The human placenta is the sole interface between the mother and her developing embryo/fetus. Humans differ from most other mammals in that maternal blood comes into direct contact with fetally derived placental tissues. This organization characterizes the hemochorial placenta through which all maternal nutrients and fetal wastes must pass. The placenta is a very active organ that has specialized mechanisms to promote fetal growth and survival. These include, but are not limited to, efficient gas exchange, active transport of energy substrates, immunologic tolerance of the fetal allograft and fetal acquisition of maternal immunity.
After it enters the uterus, the human blastocyst resides within the uterine cavity for 2–3 days prior to implantation into the decidualized uterine endometrium (Chapter 16). Implantation can be divided into three distinct processes: apposition of the blastocyst to the endometrial epithelium at the site of implantation, a brief period of stable adhesion of the blastocyst to this epithelium and invasion of the developing embryo into the uterine decidua. The signals governing these processes are complex and involve active maternal and fetal participation. Apposition requires the secretion of soluble mediators by uterine epithelia and the blastocyst that include interleukins, prostaglandins and leukemia inhibiting factor (LIF). Adhesion is promoted by the expression of ligands on the surface of the developing embryo that specifically bind to receptors expressed on the uterine lining at the site of implantation. One receptor–ligand pair that has been implicated in embryo adhesion is heparin-binding epidermal growth factor and heparin sulfate proteoglycans. Also important in the adhesion process is a family of adhesion molecules expressed on uterine epithelia in a time-specific and hormone-dependent fashion: the integrins. Invasion of the blastocyst into the maternal uterine decidua requires an alteration in the expression of embryonic surface molecules, from those promoting adhesion to the endometrium to others that stimulate invasion of vascular structures. During invasion, the embryo also begins to secrete proteases that digest between the cells of the decidua and allow invasion to areas deep within the uterine lining.
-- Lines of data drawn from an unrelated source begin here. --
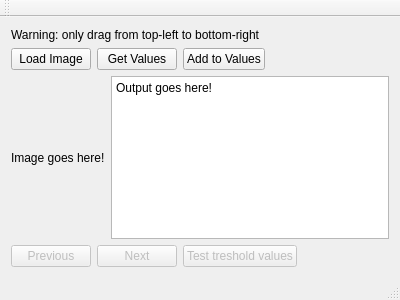
maarten990/Calibration-Tool, file mainwindow.ui: the form before one commit.
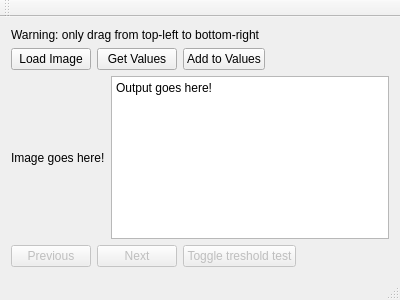
The form after the commit. Custom widgets are drawn as their Qt base class.

Commit message: added toggle button for threshold test

Patch:
```diff
--- a/mainwindow.ui
+++ b/mainwindow.ui
@@ -109,7 +109,7 @@
          <bool>false</bool>
         </property>
         <property name="text">
-         <string>Test treshold values</string>
+         <string>Toggle treshold test</string>
         </property>
        </widget>
       </item>
```
The commit also changes 2 other files.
The blastocyst is comprised of two populations of cells (see Fig. 16.1): one will become the fetus, the other, the placenta. At the blastocyst stage, the embryo is characterized by a fluid-filled cavity (the blastocele) surrounded by a layer of trophectoderm cells. The trophectoderm will develop into the placenta. Within the trophectoderm shell is a collection of cells called the inner cell mass. All nonplacental fetal tissues will arise from the inner cell mass.
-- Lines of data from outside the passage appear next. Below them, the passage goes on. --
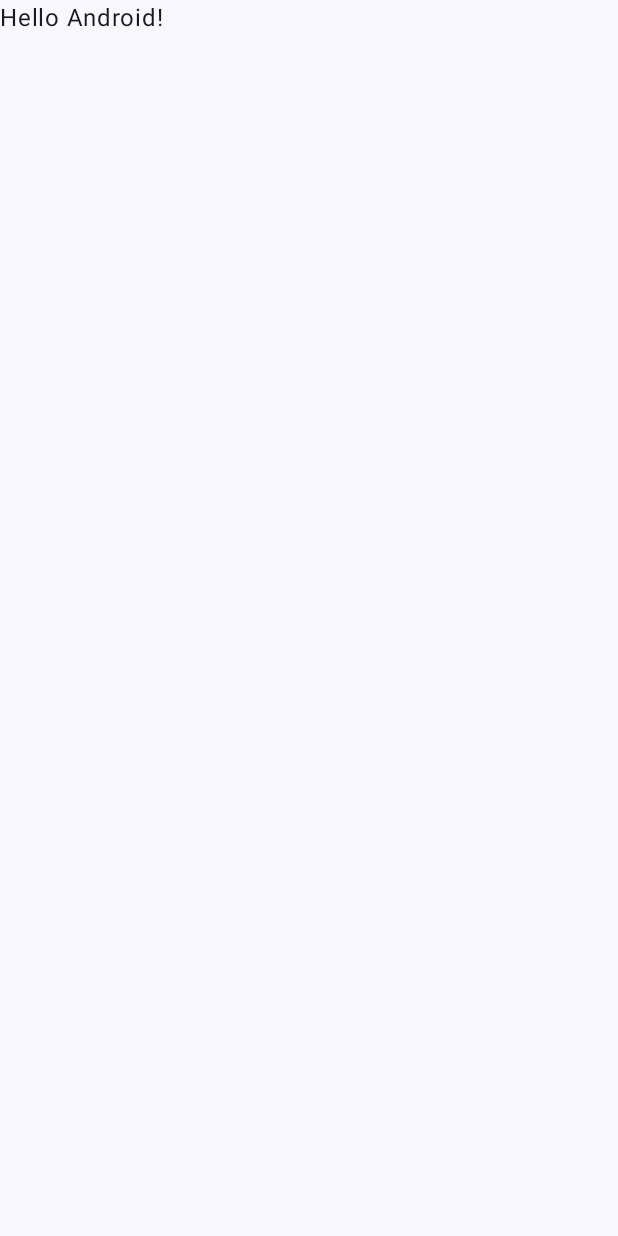
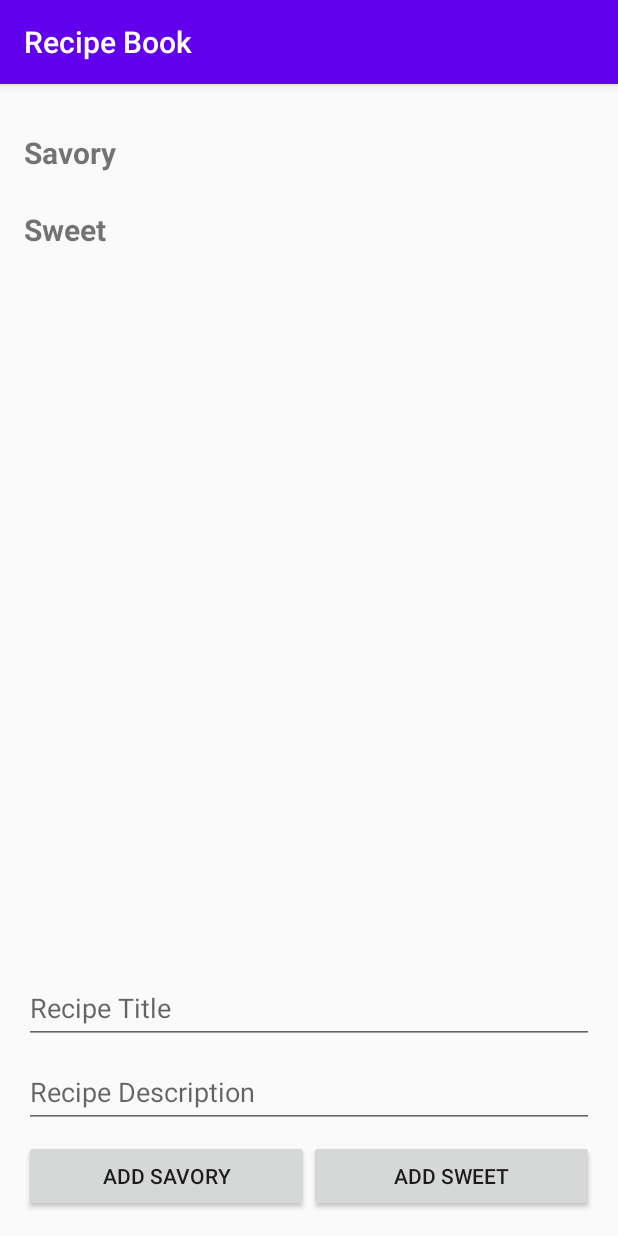
Before and after one commit to Kenrose1/Lab_Activity_4.1, an Android app: the screen it shows after launch (MainActivity), on a phone screen of 412 x 824 dp. Before the commit the screen is almost empty. Run offline under Robolectric (Android 15) with nearby library versions, the phone set to English and light mode, and no system bars.

Commit message:
build Recipe Book app with RecyclerView

```diff
--- a/app/build.gradle.kts
+++ b/app/build.gradle.kts
@@ -44,6 +44,9 @@ dependencies {
     implementation(libs.androidx.compose.ui.tooling.preview)
     implementation(libs.androidx.core.ktx)
     implementation(libs.androidx.lifecycle.runtime.ktx)
+    implementation(libs.androidx.appcompat)
+    implementation(libs.androidx.recyclerview)
+    implementation(libs.androidx.constraintlayout)
     testImplementation(libs.junit)
     androidTestImplementation(platform(libs.androidx.compose.bom))
     androidTestImplementation(libs.androidx.compose.ui.test.junit4)
--- a/app/src/main/java/com/example/recipemanagementapp/MainActivity.kt
+++ b/app/src/main/java/com/example/recipemanagementapp/MainActivity.kt
@@ -1,47 +1,96 @@
 package com.example.recipemanagementapp
 
 import android.os.Bundle
-import androidx.activity.ComponentActivity
-import androidx.activity.compose.setContent
-import androidx.activity.enableEdgeToEdge
-import androidx.compose.foundation.layout.fillMaxSize
-import androidx.compose.foundation.layout.padding
-import androidx.compose.material3.Scaffold
-import androidx.compose.material3.Text
-import androidx.compose.runtime.Composable
-import androidx.compose.ui.Modifier
-import androidx.compose.ui.tooling.preview.Preview
-import com.example.recipemanagementapp.ui.theme.RecipeManagementAppTheme
+import android.widget.Button
+import android.widget.EditText
+import android.widget.Toast
+import androidx.appcompat.app.AlertDialog
+import androidx.appcompat.app.AppCompatActivity
+import androidx.recyclerview.widget.ItemTouchHelper
+import androidx.recyclerview.widget.LinearLayoutManager
+import androidx.recyclerview.widget.RecyclerView
+import com.example.recipemanagementapp.adapter.RecipeAdapter
+import com.example.recipemanagementapp.adapter.SwipeToDeleteCallback
+import com.example.recipemanagementapp.model.Flavor
+import com.example.recipemanagementapp.model.Recipe
+import com.example.recipemanagementapp.model.RecipeListItem
 
-class MainActivity : ComponentActivity() {
+class MainActivity : AppCompatActivity() {
+
+    private val savoryRecipes = mutableListOf<Recipe>()
+    private val sweetRecipes = mutableListOf<Recipe>()
+    private lateinit var adapter: RecipeAdapter
+
     override fun onCreate(savedInstanceState: Bundle?) {
         super.onCreate(savedInstanceState)
-        enableEdgeToEdge()
-        setContent {
-            RecipeManagementAppTheme {
-                Scaffold(modifier = Modifier.fillMaxSize()) { innerPadding ->
-                    Greeting(
-                        name = "Android",
-                        modifier = Modifier.padding(innerPadding)
-                    )
-                }
-            }
+        setContentView(R.layout.activity_main)
+
+        val titleInput = findViewById<EditText>(R.id.main_recipe_title)
+        val descriptionInput = findViewById<EditText>(R.id.main_recipe_description)
+
+        adapter = RecipeAdapter(::showRecipeDialog)
+        findViewById<RecyclerView>(R.id.main_recipes_list).apply {
+            layoutManager = LinearLayoutManager(this@MainActivity)
+            this.adapter = this@MainActivity.adapter
+            ItemTouchHelper(
+                SwipeToDeleteCallback(this@MainActivity, this@MainActivity.adapter, ::deleteRecipe)
+            ).attachToRecyclerView(this)
         }
+
+        findViewById<Button>(R.id.main_add_savory).setOnClickListener {
+            addRecipe(Flavor.SAVORY, titleInput, descriptionInput)
+        }
+        findViewById<Button>(R.id.main_add_sweet).setOnClickListener {
+            addRecipe(Flavor.SWEET, titleInput, descriptionInput)
+        }
+
+        refreshList()
+    }
+
+    private fun buildItems(): List<RecipeListItem> = buildList {
+        add(RecipeListItem.FlavorHeader(Flavor.SAVORY))
+        savoryRecipes.forEach { add(RecipeListItem.RecipeRow(it, Flavor.SAVORY)) }
+        add(RecipeListItem.FlavorHeader(Flavor.SWEET))
+        sweetRecipes.forEach { add(RecipeListItem.RecipeRow(it, Flavor.SWEET)) }
+    }
+
+    private fun refreshList() {
+        adapter.submitItems(buildItems())
+    }
+
+    private fun recipesFor(flavor: Flavor): MutableList<Recipe> =
+        if (flavor == Flavor.SAVORY) savoryRecipes else sweetRecipes
+
+    private fun addRecipe(
+        flavor: Flavor,
+        titleInput: EditText,
+        descriptionInput: EditText
+    ) {
+        val title = titleInput.text?.toString()?.trim().orEmpty()
+        val description = descriptionInput.text?.toString()?.trim().orEmpty()
+
+        if (title.isEmpty() || description.isEmpty()) {
+            Toast.makeText(this, R.string.enter_recipe, Toast.LENGTH_SHORT).show()
+            return
+        }
+
+        recipesFor(flavor).add(Recipe(title, description))
+        titleInput.text?.clear()
+        descriptionInput.text?.clear()
+        titleInput.requestFocus()
+        refreshList()
+    }
+
+    private fun deleteRecipe(row: RecipeListItem.RecipeRow) {
+        recipesFor(row.flavor).remove(row.recipe)
+        refreshList()
+    }
+
+    private fun showRecipeDialog(row: RecipeListItem.RecipeRow) {
+        AlertDialog.Builder(this)
+            .setTitle(row.recipe.title)
+            .setMessage(row.recipe.description)
+            .setPositiveButton(android.R.string.ok, null)
+            .show()
     }
 }
-
-@Composable
-fun Greeting(name: String, modifier: Modifier = Modifier) {
-    Text(
-        text = "Hello $name!",
-        modifier = modifier
-    )
-}
-
-@Preview(showBackground = true)
-@Composable
-fun GreetingPreview() {
-    RecipeManagementAppTheme {
-        Greeting("Android")
-    }
-}
--- /dev/null
+++ b/app/src/main/java/com/example/recipemanagementapp/adapter/RecipeAdapter.kt
@@ -0,0 +1,86 @@
+package com.example.recipemanagementapp.adapter
+
+import android.view.LayoutInflater
+import android.view.View
+import android.view.ViewGroup
+import android.widget.TextView
+import androidx.recyclerview.widget.RecyclerView
+import com.example.recipemanagementapp.R
+import com.example.recipemanagementapp.model.RecipeListItem
+
+/** One adapter drives both row types: flavor headers and recipe rows. */
+class RecipeAdapter(
+    private val onRecipeClick: (RecipeListItem.RecipeRow) -> Unit
+) : RecyclerView.Adapter<RecyclerView.ViewHolder>() {
+
+    private var items: List<RecipeListItem> = emptyList()
+
+    fun submitItems(newItems: List<RecipeListItem>) {
+        items = newItems
+        notifyDataSetChanged()
+    }
+
+    fun itemAt(position: Int): RecipeListItem = items[position]
+
+    override fun getItemViewType(position: Int): Int = when (items[position]) {
+        is RecipeListItem.FlavorHeader -> VIEW_FLAVOR
+        is RecipeListItem.RecipeRow -> VIEW_RECIPE
+    }
+
+    override fun onCreateViewHolder(parent: ViewGroup, viewType: Int): RecyclerView.ViewHolder {
+        val inflater = LayoutInflater.from(parent.context)
+        return if (viewType == VIEW_FLAVOR) {
+            FlavorViewHolder(inflater.inflate(R.layout.item_flavor, parent, false))
+        } else {
+            RecipeViewHolder(inflater.inflate(R.layout.item_recipe, parent, false), onRecipeClick)
+        }
+    }
+
+    override fun onBindViewHolder(holder: RecyclerView.ViewHolder, position: Int) {
+        when (val item = items[position]) {
+            is RecipeListItem.FlavorHeader -> (holder as FlavorViewHolder).bind(item)
+            is RecipeListItem.RecipeRow -> (holder as RecipeViewHolder).bind(item)
+        }
+    }
+
+    override fun getItemCount(): Int = items.size
+
+    private class FlavorViewHolder(itemView: View) : RecyclerView.ViewHolder(itemView) {
+        private val flavorTitle: TextView = itemView.findViewById(R.id.item_flavor_title)
+
+        fun bind(item: RecipeListItem.FlavorHeader) {
+            flavorTitle.text = item.flavor.label
+        }
+    }
+
+    private class RecipeViewHolder(
+        itemView: View,
+        onRecipeClick: (RecipeListItem.RecipeRow) -> Unit
+    ) : RecyclerView.ViewHolder(itemView) {
+        private val recipeTitle: TextView = itemView.findViewById(R.id.item_recipe_title)
+        private val recipeDescription: TextView = itemView.findViewById(R.id.item_recipe_description)
+
+        init {
+            itemView.setOnClickListener {
+                val item = currentRecipe
+                if (adapterPosition != RecyclerView.NO_POSITION && item != null) {
+                    onRecipeClick(item)
+                }
+            }
+        }
+
+        // Set in bind() and read by the click listener.
+        private var currentRecipe: RecipeListItem.RecipeRow? = null
+
+        fun bind(item: RecipeListItem.RecipeRow) {
+            currentRecipe = item
+            recipeTitle.text = item.recipe.title
+            recipeDescription.text = item.recipe.description
+        }
+    }
+
+    companion object {
+        private const val VIEW_FLAVOR = 0
+        private const val VIEW_RECIPE = 1
+    }
+}
--- /dev/null
+++ b/app/src/main/java/com/example/recipemanagementapp/model/Flavor.kt
@@ -0,0 +1,6 @@
+package com.example.recipemanagementapp.model
+
+enum class Flavor(val label: String) {
+    SAVORY("Savory"),
+    SWEET("Sweet")
+}
--- /dev/null
+++ b/app/src/main/java/com/example/recipemanagementapp/model/Recipe.kt
@@ -0,0 +1,6 @@
+package com.example.recipemanagementapp.model
+
+data class Recipe(
+    val title: String,
+    val description: String
+)
--- /dev/null
+++ b/app/src/main/java/com/example/recipemanagementapp/model/RecipeListItem.kt
@@ -0,0 +1,7 @@
+package com.example.recipemanagementapp.model
+
+/** The two row types shown in the single RecyclerView. */
+sealed interface RecipeListItem {
+    data class FlavorHeader(val flavor: Flavor) : RecipeListItem
+    data class RecipeRow(val recipe: Recipe, val flavor: Flavor) : RecipeListItem
+}
--- a/app/src/main/java/com/example/recipemanagementapp/ui/theme/Color.kt
+++ /dev/null
@@ -1,11 +0,0 @@
-package com.example.recipemanagementapp.ui.theme
-
-import androidx.compose.ui.graphics.Color
-
-val Purple80 = Color(0xFFD0BCFF)
-val PurpleGrey80 = Color(0xFFCCC2DC)
-val Pink80 = Color(0xFFEFB8C8)
-
-val Purple40 = Color(0xFF6650a4)
-val PurpleGrey40 = Color(0xFF625b71)
-val Pink40 = Color(0xFF7D5260)
--- a/app/src/main/java/com/example/recipemanagementapp/ui/theme/Theme.kt
+++ /dev/null
@@ -1,58 +0,0 @@
-package com.example.recipemanagementapp.ui.theme
-
-import android.app.Activity
-import android.os.Build
-import androidx.compose.foundation.isSystemInDarkTheme
-import androidx.compose.material3.MaterialTheme
-import androidx.compose.material3.darkColorScheme
-import androidx.compose.material3.dynamicDarkColorScheme
-import androidx.compose.material3.dynamicLightColorScheme
-import androidx.compose.material3.lightColorScheme
-import androidx.compose.runtime.Composable
-import androidx.compose.ui.platform.LocalContext
-
-private val DarkColorScheme = darkColorScheme(
-    primary = Purple80,
-    secondary = PurpleGrey80,
-    tertiary = Pink80
-)
-
-private val LightColorScheme = lightColorScheme(
-    primary = Purple40,
-    secondary = PurpleGrey40,
-    tertiary = Pink40
-
-    /* Other default colors to override
-    background = Color(0xFFFFFBFE),
-    surface = Color(0xFFFFFBFE),
-    onPrimary = Color.White,
-    onSecondary = Color.White,
-    onTertiary = Color.White,
-    onBackground = Color(0xFF1C1B1F),
-    onSurface = Color(0xFF1C1B1F),
-    */
-)
-
-@Composable
-fun RecipeManagementAppTheme(
-    darkTheme: Boolean = isSystemInDarkTheme(),
-    // Dynamic color is available on Android 12+
-    dynamicColor: Boolean = true,
-    content: @Composable () -> Unit
-) {
-    val colorScheme = when {
-        dynamicColor && Build.VERSION.SDK_INT >= Build.VERSION_CODES.S -> {
-            val context = LocalContext.current
-            if (darkTheme) dynamicDarkColorScheme(context) else dynamicLightColorScheme(context)
-        }
-
-        darkTheme -> DarkColorScheme
-        else -> LightColorScheme
-    }
-
-    MaterialTheme(
-        colorScheme = colorScheme,
-        typography = Typography,
-        content = content
-    )
-}
--- a/app/src/main/java/com/example/recipemanagementapp/ui/theme/Type.kt
+++ /dev/null
@@ -1,34 +0,0 @@
-package com.example.recipemanagementapp.ui.theme
-
-import androidx.compose.material3.Typography
-import androidx.compose.ui.text.TextStyle
-import androidx.compose.ui.text.font.FontFamily
-import androidx.compose.ui.text.font.FontWeight
-import androidx.compose.ui.unit.sp
-
-// Set of Material typography styles to start with
-val Typography = Typography(
-    bodyLarge = TextStyle(
-        fontFamily = FontFamily.Default,
-        fontWeight = FontWeight.Normal,
-        fontSize = 16.sp,
-        lineHeight = 24.sp,
-        letterSpacing = 0.5.sp
-    )
-    /* Other default text styles to override
-    titleLarge = TextStyle(
-        fontFamily = FontFamily.Default,
-        fontWeight = FontWeight.Normal,
-        fontSize = 22.sp,
-        lineHeight = 28.sp,
-        letterSpacing = 0.sp
-    ),
-    labelSmall = TextStyle(
-        fontFamily = FontFamily.Default,
-        fontWeight = FontWeight.Medium,
-        fontSize = 11.sp,
-        lineHeight = 16.sp,
-        letterSpacing = 0.5.sp
-    )
-    */
-)
--- /dev/null
+++ b/app/src/main/res/drawable/ic_delete.xml
@@ -0,0 +1,10 @@
+<?xml version="1.0" encoding="utf-8"?>
+<vector xmlns:android="http://schemas.android.com/apk/res/android"
+    android:width="24dp"
+    android:height="24dp"
+    android:viewportWidth="24"
+    android:viewportHeight="24">
+    <path
+        android:fillColor="#FFFFFF"
+        android:pathData="M6,19c0,1.1 0.9,2 2,2h8c1.1,0 2,-0.9 2,-2V7H6v12zM19,4h-3.5l-1,-1h-5l-1,1H5v2h14V4z" />
+</vector>
--- /dev/null
+++ b/app/src/main/res/layout-sw600dp/activity_main.xml
@@ -0,0 +1,68 @@
+<?xml version="1.0" encoding="utf-8"?>
+<LinearLayout xmlns:android="http://schemas.android.com/apk/res/android"
+    xmlns:tools="http://schemas.android.com/tools"
+    android:layout_width="match_parent"
+    android:layout_height="match_parent"
+    android:baselineAligned="false"
+    android:orientation="horizontal"
+    android:padding="24dp">
+
+    <androidx.recyclerview.widget.RecyclerView
+        android:id="@+id/main_recipes_list"
+        android:layout_width="0dp"
+        android:layout_height="match_parent"
+        android:layout_weight="1"
+        tools:listitem="@layout/item_recipe" />
+
+    <Space
+        android:layout_width="24dp"
+        android:layout_height="match_parent" />
+
+    <LinearLayout
+        android:layout_width="320dp"
+        android:layout_height="match_parent"
+        android:orientation="vertical">
+
+        <EditText
+            android:id="@+id/main_recipe_title"
+            android:layout_width="match_parent"
+            android:layout_height="wrap_content"
+            android:hint="@string/recipe_title_hint"
+            android:importantForAutofill="no"
+            android:inputType="text"
+            android:minHeight="48dp" />
+
+        <EditText
+            android:id="@+id/main_recipe_description"
+            android:layout_width="match_parent"
+            android:layout_height="wrap_content"
+            android:layout_marginTop="8dp"
+            android:hint="@string/recipe_description_hint"
+            android:importantForAutofill="no"
+            android:inputType="text"
+            android:minHeight="48dp" />
+
+        <LinearLayout
+            android:id="@+id/main_recipe_buttons"
+            android:layout_width="match_parent"
+            android:layout_height="wrap_content"
+            android:layout_marginTop="8dp"
+            android:orientation="horizontal">
+
+            <Button
+                android:id="@+id/main_add_savory"
+                android:layout_width="0dp"
+                android:layout_height="wrap_content"
+                android:layout_weight="1"
+                android:text="@string/add_savory" />
+
+            <Button
+                android:id="@+id/main_add_sweet"
+                android:layout_width="0dp"
+                android:layout_height="wrap_content"
+                android:layout_weight="1"
+                android:text="@string/add_sweet" />
+        </LinearLayout>
+    </LinearLayout>
+
+</LinearLayout>
--- /dev/null
+++ b/app/src/main/res/layout/activity_main.xml
@@ -0,0 +1,74 @@
+<?xml version="1.0" encoding="utf-8"?>
+<androidx.constraintlayout.widget.ConstraintLayout xmlns:android="http://schemas.android.com/apk/res/android"
+    xmlns:app="http://schemas.android.com/apk/res-auto"
+    xmlns:tools="http://schemas.android.com/tools"
+    android:layout_width="match_parent"
+    android:layout_height="match_parent"
+    android:padding="16dp">
+
+    <androidx.recyclerview.widget.RecyclerView
+        android:id="@+id/main_recipes_list"
+        android:layout_width="0dp"
+        android:layout_height="0dp"
+        app:layoutManager="androidx.recyclerview.widget.LinearLayoutManager"
+        app:layout_constraintBottom_toTopOf="@id/main_recipe_title"
+        app:layout_constraintEnd_toEndOf="parent"
+        app:layout_constraintStart_toStartOf="parent"
+        app:layout_constraintTop_toTopOf="parent"
+        tools:listitem="@layout/item_recipe" />
+
+    <EditText
+        android:id="@+id/main_recipe_title"
+        android:layout_width="0dp"
+        android:layout_height="wrap_content"
+        android:layout_marginTop="8dp"
+        android:hint="@string/recipe_title_hint"
+        android:importantForAutofill="no"
+        android:inputType="text"
+        android:minHeight="48dp"
+        app:layout_constraintBottom_toTopOf="@id/main_recipe_description"
+        app:layout_constraintEnd_toEndOf="parent"
+        app:layout_constraintStart_toStartOf="parent"
+        app:layout_constraintTop_toBottomOf="@id/main_recipes_list" />
+
+    <EditText
+        android:id="@+id/main_recipe_description"
+        android:layout_width="0dp"
+        android:layout_height="wrap_content"
+        android:layout_marginTop="8dp"
+        android:hint="@string/recipe_description_hint"
+        android:importantForAutofill="no"
+        android:inputType="text"
+        android:minHeight="48dp"
+        app:layout_constraintBottom_toTopOf="@id/main_recipe_buttons"
+        app:layout_constraintEnd_toEndOf="parent"
+        app:layout_constraintStart_toStartOf="parent"
+        app:layout_constraintTop_toBottomOf="@id/main_recipe_title" />
+
+    <LinearLayout
+        android:id="@+id/main_recipe_buttons"
+        android:layout_width="0dp"
+        android:layout_height="wrap_content"
+        android:layout_marginTop="8dp"
+        android:orientation="horizontal"
+        app:layout_constraintBottom_toBottomOf="parent"
+        app:layout_constraintEnd_toEndOf="parent"
+        app:layout_constraintStart_toStartOf="parent"
+        app:layout_constraintTop_toBottomOf="@id/main_recipe_description">
+
+        <Button
+            android:id="@+id/main_add_savory"
+            android:layout_width="0dp"
+            android:layout_height="wrap_content"
+            android:layout_weight="1"
+            android:text="@string/add_savory" />
+
+        <Button
+            android:id="@+id/main_add_sweet"
+            android:layout_width="0dp"
+            android:layout_height="wrap_content"
+            android:layout_weight="1"
+            android:text="@string/add_sweet" />
+    </LinearLayout>
+
+</androidx.constraintlayout.widget.ConstraintLayout>
--- /dev/null
+++ b/app/src/main/res/layout/item_flavor.xml
@@ -0,0 +1,9 @@
+<?xml version="1.0" encoding="utf-8"?>
+<TextView xmlns:android="http://schemas.android.com/apk/res/android"
+    android:id="@+id/item_flavor_title"
+    android:layout_width="match_parent"
+    android:layout_height="wrap_content"
+    android:paddingTop="16dp"
+    android:paddingBottom="8dp"
+    android:textSize="20sp"
+    android:textStyle="bold" />
--- a/app/src/main/res/values/strings.xml
+++ b/app/src/main/res/values/strings.xml
@@ -1,3 +1,9 @@
 <resources>
-    <string name="app_name">RecipeManagementApp</string>
+    <string name="app_name">Recipe Book</string>
+    <string name="recipe_title_hint">Recipe Title</string>
+    <string name="recipe_description_hint">Recipe Description</string>
+    <string name="add_savory">ADD SAVORY</string>
+    <string name="add_sweet">ADD SWEET</string>
+    <string name="enter_recipe">Enter a title and description</string>
+    <string name="delete_description">Delete recipe</string>
 </resources>
--- a/app/src/main/res/values/themes.xml
+++ b/app/src/main/res/values/themes.xml
@@ -1,5 +1,9 @@
 <?xml version="1.0" encoding="utf-8"?>
 <resources>
 
-    <style name="Theme.RecipeManagementApp" parent="android:Theme.Material.Light.NoActionBar" />
+    <style name="Theme.RecipeManagementApp" parent="Theme.AppCompat.DayNight.DarkActionBar">
+        <item name="colorPrimary">@color/purple_500</item>
+        <item name="colorPrimaryDark">@color/purple_700</item>
+        <item name="colorAccent">@color/teal_200</item>
+    </style>
 </resources>
--- a/gradle/libs.versions.toml
+++ b/gradle/libs.versions.toml
@@ -6,11 +6,17 @@ junitVersion = "1.3.0"
 espressoCore = "3.7.0"
 lifecycleRuntimeKtx = "2.11.1"
 activityCompose = "1.13.0"
+appcompat = "1.7.0"
+recyclerview = "1.1.0"
+constraintlayout = "2.0.1"
 kotlin = "2.2.10"
 composeBom = "2026.02.01"
 
 [libraries]
 androidx-core-ktx = { group = "androidx.core", name = "core-ktx", version.ref = "coreKtx" }
+androidx-appcompat = { group = "androidx.appcompat", name = "appcompat", version.ref = "appcompat" }
+androidx-recyclerview = { group = "androidx.recyclerview", name = "recyclerview", version.ref = "recyclerview" }
+androidx-constraintlayout = { group = "androidx.constraintlayout", name = "constraintlayout", version.ref = "constraintlayout" }
 junit = { group = "junit", name = "junit", version.ref = "junit" }
 androidx-junit = { group = "androidx.test.ext", name = "junit", version.ref = "junitVersion" }
 androidx-espresso-core = { group = "androidx.test.espresso", name = "espresso-core", version.ref = "espressoCore" }
```
Also changed, not shown: app/src/main/java/com/example/recipemanagementapp/adapter/SwipeToDeleteCallback.kt (added, +103 -0 lines), app/src/main/res/layout/item_recipe.xml (added, +25 -0 lines).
During implantation, trophectoderm cells begin to differentiate into cellular subtypes that will characterize the mature placenta. The mature placenta is comprised of a mass of tree-like placental cotyledons called villae, which are bathed in maternal blood (Fig. 17.1). Blood enters the space between the villae through low-resistance, high-flow vessels that branch from the maternal uterine spiral arteries. Fetal vessels are located within the core of each placental cotyledon. Loose connective tissue and layers of trophoblast cells surround each fetal vessel. The inner layers of the trophoblast shell around the fetal.